* **TASK DESCRIPTION**:
Within the lines below, find those that hold the string "title" and copy each one.

Stored items from a collection
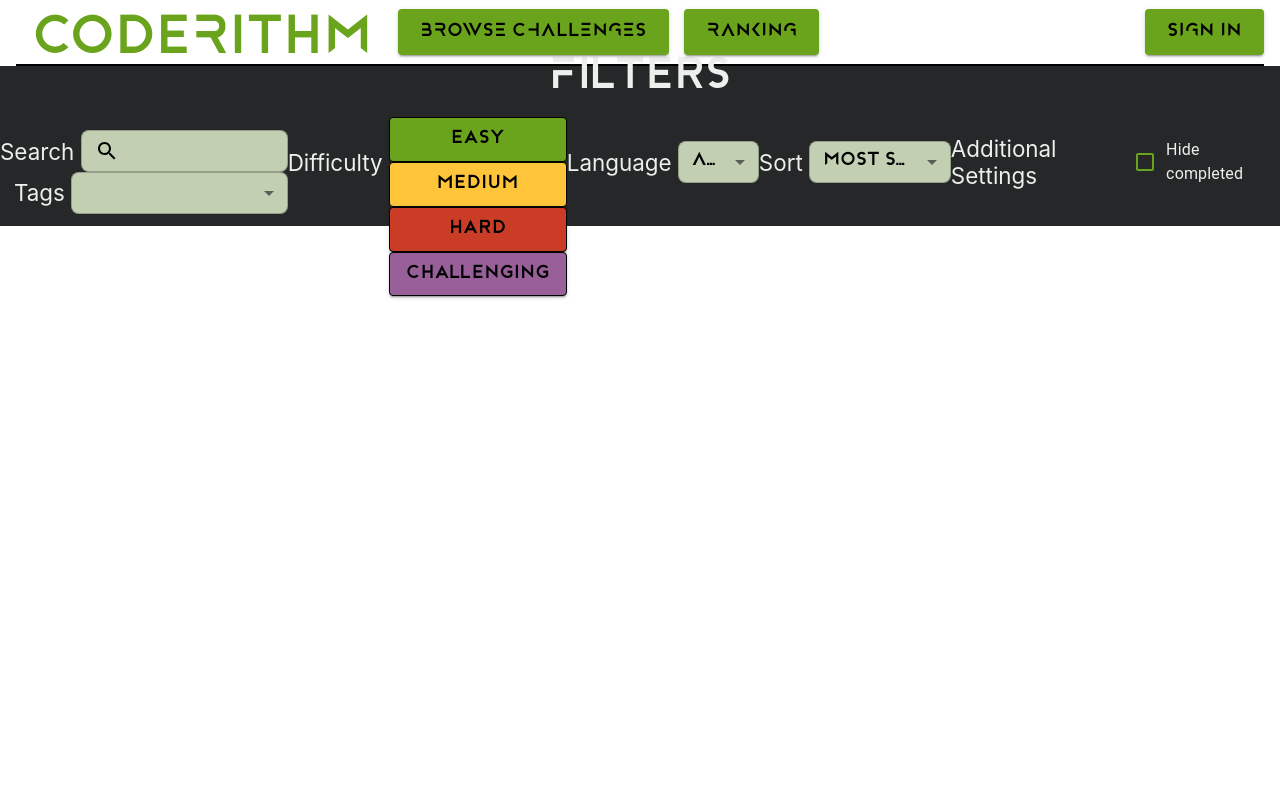
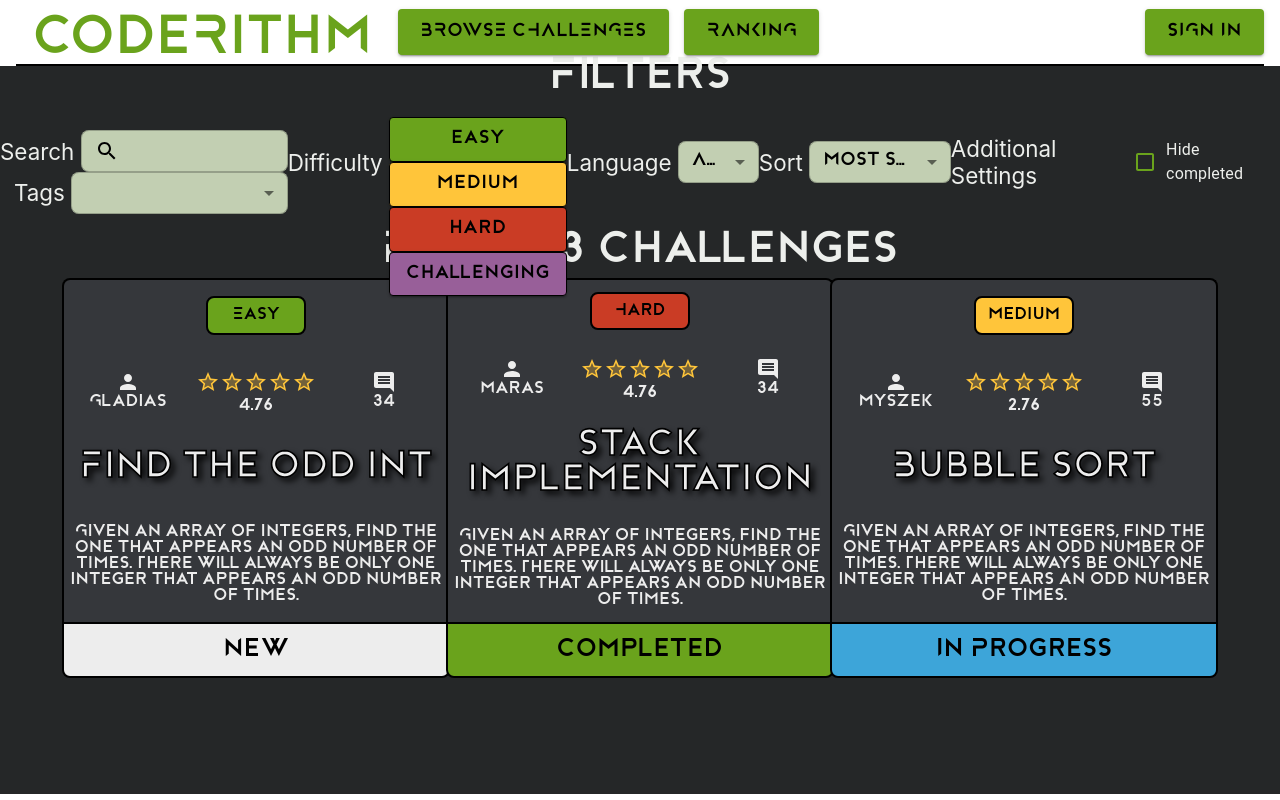
Before and after one commit to Gladias/CodeRithm, a React (Create React App) app in the folder client/: page /browseChallenges in a window 1280 px wide. Built offline with nearby package versions, Linux system fonts and the light colour scheme.

Commit message:
Add challenges section to browse challenges page

```diff
--- /dev/null
+++ b/client/src/components/challenges/ChallengeCard.tsx
@@ -0,0 +1,203 @@
+/* eslint-disable no-unused-vars */
+/* eslint-disable react/self-closing-comp */
+/* eslint-disable react/no-unused-prop-types */
+import React from 'react';
+import styled from 'styled-components';
+import { Button } from '@mui/material';
+import PersonIcon from '@mui/icons-material/Person';
+import CommentIcon from '@mui/icons-material/Comment';
+import StarTwoToneIcon from '@mui/icons-material/StarTwoTone';
+
+type Props = {
+  title: string,
+  description: string,
+  author: string,
+  rating: string,
+  comments: number,
+  difficulty: 'Easy' | 'Medium' | 'Hard' | 'Challenging',
+  status: 'New' | 'In Progress' | 'Completed',
+};
+
+const StyledChallengeCard = styled.div`
+    height: 25rem;
+    width: 25rem;
+
+    display: flex;
+    flex-direction: column;
+    justify-content: center;
+    align-items: center;
+
+    font-family: 'Meedori BO';
+
+    .main {
+      width: 100%;
+      height: 100%;
+
+      display: flex;
+      flex-direction: column;
+      justify-content: space-around;
+
+      color: #EDEDED;
+      background-color: #35373B;
+      border-width: 2px 2px 0 2px;
+      border-color: black;
+      border-style: solid;
+      border-radius: 0.5rem 0.5rem 0 0;
+    }
+
+    .difficulty-level {
+      width: 100%;
+      height: 10%;
+      display: flex;
+      justify-content: center;
+      align-items: center;
+
+      .level {
+        width: 25%;
+        height: 100%;
+
+        color: black;
+        border: 2px solid black;
+        border-radius: 0.5rem;
+
+        display: flex;
+        justify-content: center;
+        align-items: center;
+      }
+    }
+
+    .details-section {
+      display: flex;
+      width: 100%;
+      justify-content: center;
+
+      .column {
+        width: calc(100%/3);
+        display: flex;
+        flex-direction: column;
+        align-items: center;
+      }
+
+      .stars {
+        color: #FFC53A;
+      }
+    }
+
+    .title {
+      font-size: 2.2rem;
+      text-align: center;
+      -webkit-text-fill-color: #EDEDED;
+      -webkit-text-stroke-width: 0.1rem;
+      -webkit-text-stroke-color: black;
+      text-shadow: 4px 4px 6px rgba(0, 0, 0, 1);
+    }
+
+    .description {
+      text-align: center;
+      overflow: hidden;
+    }
+
+    .status {
+      width: 100%;
+      height: 15%;
+      border: 2px solid black;
+      border-radius: 0 0 0.5rem 0.5rem;
+
+      display: flex;
+      justify-content: center;
+      align-items: center;
+
+      font-size: 1.5rem;
+      color: black;
+    }
+
+    .blue {
+      background-color: #3DA5D9;
+    }
+
+    .white {
+      background-color: #EDEDED;
+    }
+
+    .green, .Easy {
+      background-color: #6AA31C;
+    }
+
+    .Medium {
+      background-color: #FFC53A;
+    }
+
+    .Hard {
+      background-color: #CA3C25;
+    }
+
+    .Challenging {
+      background-color: #985F99;
+    }
+`;
+
+const getStatusColor = (status: string) => {
+  switch (status) {
+    case 'Completed':
+      return 'green';
+    case 'In Progress':
+      return 'blue';
+    default:
+      return 'white';
+  }
+};
+
+const ChallengeCard: React.FC<Props> = ({
+  title, description, author, rating, comments, difficulty, status,
+}) => {
+  const statusColor = getStatusColor(status);
+
+  return (
+    <StyledChallengeCard>
+      <div className="main">
+        <div className="difficulty-level">
+          <div className={`${difficulty} level`}>
+            {difficulty}
+          </div>
+        </div>
+        <div className="details-section">
+          <div className="column author">
+            <PersonIcon />
+            <div>
+              {author}
+            </div>
+          </div>
+          <div className="column rating">
+            <div className="stars">
+              <StarTwoToneIcon />
+              <StarTwoToneIcon />
+              <StarTwoToneIcon />
+              <StarTwoToneIcon />
+              <StarTwoToneIcon />
+            </div>
+            <div>
+              {rating}
+            </div>
+          </div>
+          <div className="column comments">
+            <CommentIcon />
+            <div>
+              {comments}
+            </div>
+          </div>
+        </div>
+        <div className="title">
+          {title}
+        </div>
+        <div className="description">
+          {description}
+        </div>
+      </div>
+      <div className={`${statusColor} status`}>
+        {status}
+      </div>
+    </StyledChallengeCard>
+  );
+};
+
+export default ChallengeCard;
--- /dev/null
+++ b/client/src/components/challenges/ChallengesSection.tsx
@@ -0,0 +1,120 @@
+/* eslint-disable react/jsx-props-no-spreading */
+/* eslint-disable no-unused-vars */
+/* eslint-disable arrow-body-style */
+/* eslint-disable react/jsx-no-undef */
+/* eslint-disable no-undef */
+import React from 'react';
+import styled from 'styled-components';
+import {
+  Box,
+  Button,
+  Card,
+  Checkbox,
+  Chip,
+  FormControlLabel,
+  InputAdornment,
+  MenuItem,
+  OutlinedInput,
+  Select,
+  SelectChangeEvent,
+  TextField,
+} from '@mui/material';
+import SearchIcon from '@mui/icons-material/Search';
+import ChallengeCard from './ChallengeCard';
+
+type Props = {
+
+};
+
+type IChallange = {
+  [key: string]: string | number,
+  title: string,
+  description: string,
+  author: string,
+  rating: string,
+  comments: number,
+  difficulty: 'Easy' | 'Medium' | 'Hard' | 'Challenging',
+  status: 'New' | 'In Progress' | 'Completed',
+}
+
+const StyledChallengesSection = styled.div`
+  background-color: #252728;
+  color: #EDEFEC;
+  display: flex;
+  flex-direction: column;
+  align-items: center;
+  height: 71%;
+  width: 100%;
+
+  .header {
+    height: 10%;
+    font-size: 2.6rem;
+    font-family: 'Meedori BO';
+    display: flex;
+    align-items: center;
+  }
+
+  .body {
+    height: 100%;
+    width: 90%;
+    display: flex;
+    justify-content: space-around;
+  }
+`;
+
+const ChallengesSection: React.FC<Props> = () => {
+  const exampleChallange1: IChallange = {
+    title: 'Find the odd int',
+    description: 'Given an array of integers, find the one that appears an odd number of times. There will always be only one integer that appears an odd number of times.',
+    author: 'Gladias',
+    rating: '4.76',
+    comments: 34,
+    difficulty: 'Easy',
+    status: 'New',
+  };
+
+  const exampleChallange2: IChallange = {
+    title: 'Stack implementation',
+    description: 'Given an array of integers, find the one that appears an odd number of times. There will always be only one integer that appears an odd number of times.',
+    author: 'Maras',
+    rating: '4.76',
+    comments: 34,
+    difficulty: 'Hard',
+    status: 'Completed',
+  };
+
+  const exampleChallange3: IChallange = {
+    title: 'Bubble sort',
+    description: 'Given an array of integers, find the one that appears an odd number of times. There will always be only one integer that appears an odd number of times.',
+    author: 'Myszek',
+    rating: '2.76',
+    comments: 55,
+    difficulty: 'Medium',
+    status: 'In Progress',
+  };
+
+  const [challanges, setChallanges] = React.useState<IChallange[]>(
+    [exampleChallange1, exampleChallange2, exampleChallange3],
+  );
+
+  return (
+    <StyledChallengesSection>
+      <div className="header">
+        <span>
+          Found
+          {' '}
+          {challanges.length}
+          {' '}
+          challenges
+        </span>
+      </div>
+      <div className="body">
+        {challanges.map((challenge) => (
+          <ChallengeCard {...challenge} />
+        ))}
+      </div>
+    </StyledChallengesSection>
+  );
+};
+
+export default ChallengesSection;
--- /dev/null
+++ b/client/src/components/challenges/index.ts
@@ -0,0 +1,5 @@
+import ChallengeCard from './ChallengeCard';
+import ChallengesSection from './ChallengesSection';
+import FilterSection from './FilterSection';
+
+export { ChallengeCard, ChallengesSection, FilterSection };
--- a/client/src/views/BrowseChallenges.tsx
+++ b/client/src/views/BrowseChallenges.tsx
@@ -1,10 +1,14 @@
 /* eslint-disable no-unused-vars */
 import React from 'react';
 import '../assets/styles/BrowseChallenges.scss';
+import { ChallengesSection } from '../components/challenges';
 import FilterSection from '../components/challenges/FilterSection';
 
 const BrowseChallenges: React.FC = () => (
-  <FilterSection />
+  <>
+    <FilterSection />
+    <ChallengesSection />
+  </>
 );
 
 export default BrowseChallenges;
```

* **EXPECTED ANSWER**:
+  title: string,
+    .title {
+  title, description, author, rating, comments, difficulty, status,
+        <div className="title">
+          {title}
+  title: string,
+    title: 'Find the odd int',
+    title: 'Stack implementation',
+    title: 'Bubble sort',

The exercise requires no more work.